Thank you for sharing your experiences, Patti!
In the summer of 2013, our family moved to France for a year. Although we are not religious, we enrolled our children in Catholic schools that had experience dealing with international students. A few months into the school year, I overheard my kids discussing how there was less talk of religion at their French Catholic schools than in the public schools they’d attended in Mississippi. How could this be possible?
All schools in France must teach the same curriculum as set by the ministry of education. Religious schools are no exception to this rule. Thus, classes in religious education are outside of the curriculum. Younger children in religious schools are often required to participate in religious education, but my children, one in middle school and the other in high school, had the choice to opt out.
In 2004, France’s National Assembly voted to ban religious symbols at school, namely those students and teachers might wear such as a cross, a Star of David, or a head scarf. Nine years later, the minister of education implemented a secularization charter, reaffirming France’s commitment to secular education and a secular state. The charter bans teachers and staff from talking about religion to students and opens up all course subject matter to “scientific and pedagogical questioning.” Students may not be excused from lessons that question the teachings of their religion (such as evolution and sex education), teachers may not refuse to present lessons that do the same.
Because the charter was approved while we were in France, I posted an article about it on social media to share with friends and family back home. Their responses, most of them negative, really surprised me. Some of them, written by people who either work in public schools or have children in public schools in the U.S., expressed shock at the ‘religious repression’ in France. I explained that the French viewed the policies as a way to protect the integrity of education and to protect children from unwelcome attempts at proselytization, but the folks back home didn’t buy it. In fact, one friend wrote that keeping God out of the schools was harmful to children.
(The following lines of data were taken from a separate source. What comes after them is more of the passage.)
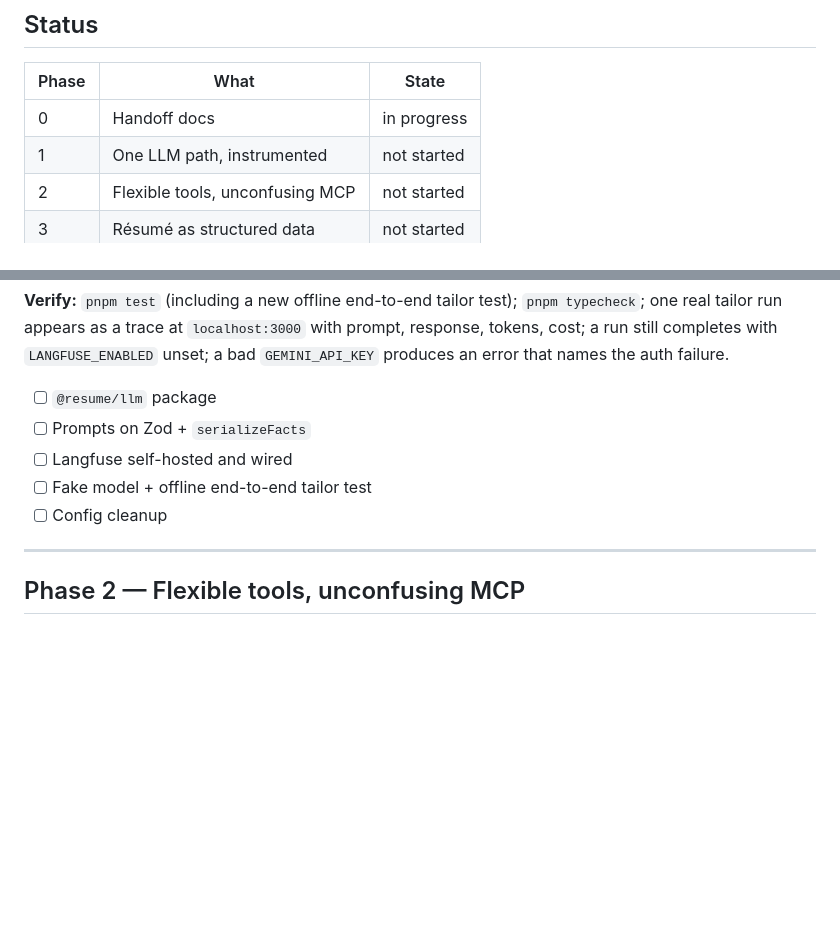
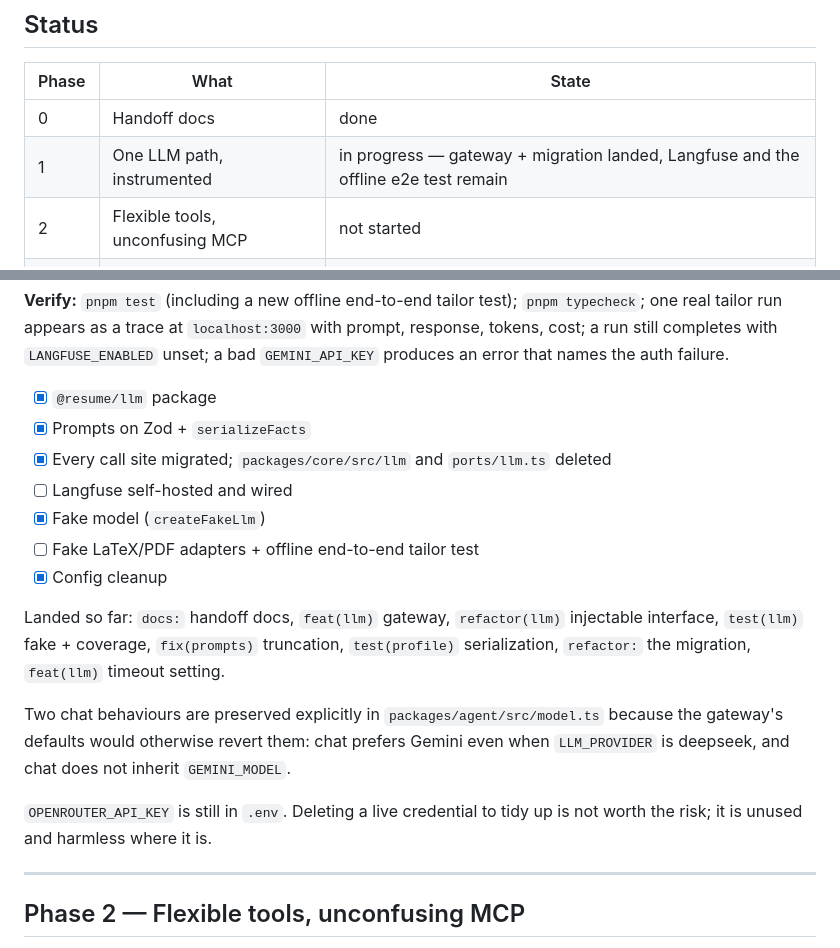
Before and after one commit to Sandy-1711/whoami, a Markdown page: docs/ROADMAP.md, 2 parts joined by grey strips. GitHub-like rendering; blank space fills up the shorter version.

Commit message:
docs(roadmap): record phase 1 progress
Co-Authored-By: Claude Opus 5 <noreply@anthropic.com>

```diff
--- a/docs/ROADMAP.md
+++ b/docs/ROADMAP.md
@@ -12,8 +12,8 @@ code).
 
 | Phase | What | State |
 | --- | --- | --- |
-| 0 | Handoff docs | in progress |
-| 1 | One LLM path, instrumented | not started |
+| 0 | Handoff docs | done |
+| 1 | One LLM path, instrumented | in progress — gateway + migration landed, Langfuse and the offline e2e test remain |
 | 2 | Flexible tools, unconfusing MCP | not started |
 | 3 | Résumé as structured data | not started |
 | 4 | Web studio | not started |
@@ -98,11 +98,24 @@ real tailor run appears as a trace at `localhost:3000` with prompt, response, to
 still completes with `LANGFUSE_ENABLED` unset; a bad `GEMINI_API_KEY` produces an error that names
 the auth failure.
 
-- [ ] `@resume/llm` package
-- [ ] Prompts on Zod + `serializeFacts`
+- [x] `@resume/llm` package
+- [x] Prompts on Zod + `serializeFacts`
+- [x] Every call site migrated; `packages/core/src/llm` and `ports/llm.ts` deleted
 - [ ] Langfuse self-hosted and wired
-- [ ] Fake model + offline end-to-end tailor test
-- [ ] Config cleanup
+- [x] Fake model (`createFakeLlm`)
+- [ ] Fake LaTeX/PDF adapters + offline end-to-end tailor test
+- [x] Config cleanup
+
+Landed so far: `docs:` handoff docs, `feat(llm)` gateway, `refactor(llm)` injectable
+interface, `test(llm)` fake + coverage, `fix(prompts)` truncation, `test(profile)`
+serialization, `refactor:` the migration, `feat(llm)` timeout setting.
+
+Two chat behaviours are preserved explicitly in `packages/agent/src/model.ts`
+because the gateway's defaults would otherwise revert them: chat prefers Gemini
+even when `LLM_PROVIDER` is deepseek, and chat does not inherit `GEMINI_MODEL`.
+
+`OPENROUTER_API_KEY` is still in `.env`. Deleting a live credential to tidy up is
+not worth the risk; it is unused and harmless where it is.
 
 ---
 
```
Also changed, not shown: other parts of docs/ROADMAP.md (+1 -1 lines).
Many Americans are familiar with the concept of ‘cultural Jew’, a term used by Jews who don’t attend synagogue or even believe in God, but who take part in select traditions as a way to remain connected to their heritage. France is similarly ‘culturally Catholic’. Church bells ring out on Sundays, many holy days are also bank holidays, and bakeries do a swift business selling special breads and pastries associated with Catholic saint days and other holy days. From mid-December to early January, town plazas are decorated with Christmas trees (but not nativity scenes) and the sidewalks and pedestrian malls are crammed with hundreds of colorful booths where one can buy foods, crafts, and gifts for Christmas. In addition, many of the most popular tourist attractions in France are Catholic churches, abbeys, and shrines. However, over a third of the population of France is not religious, and of the 40-50% who are Catholic, only 4.5% of them attend mass regularly, and fully half of all self-identified Catholics in France say they don’t believe in God. The French have somehow figured out how to keep the holidays, the foods, and the monuments to religion while getting rid of all the rest.
Muslims in France (the next largest religious group) are much more likely than Catholics to maintain their religious beliefs, but they get little support from the government in this. Neither of the two Eids are bank holidays, civil servants may not wear religious clothing (like a headscarf), and women are forbidden from wearing face-covering garb in public.
Before WWII, France had one of the largest Jewish populations in Europe. In recent years, rising anti-Semitism in France has resulted in a growing Jewish exodus from that country to more welcoming countries, particularly Israel.
There are so many ways I could conclude this post, but I’ll focus on two points: It would seem from the example of France that people like cultural traditions, but dislike religious authorities telling them how to conduct their lives. And when people don’t feel coerced to put up a religious front, many of them abandon religion. On the other hand, there are those who feel the pull of religion despite a lack of cultural or state support for it. The thing is, when people are allowed to choose, their belief, or unbelief, is a more honest reflection of who they are. I’m not holding France up as a religious utopia (particularly for non-Catholics), but I learned to appreciate there how a nation can hold onto its cultural and religious identity while truly allowing people the choice to believe or not believe.
Patricia O’Sullivan is a teacher and novelist who lives in Mississippi with her family.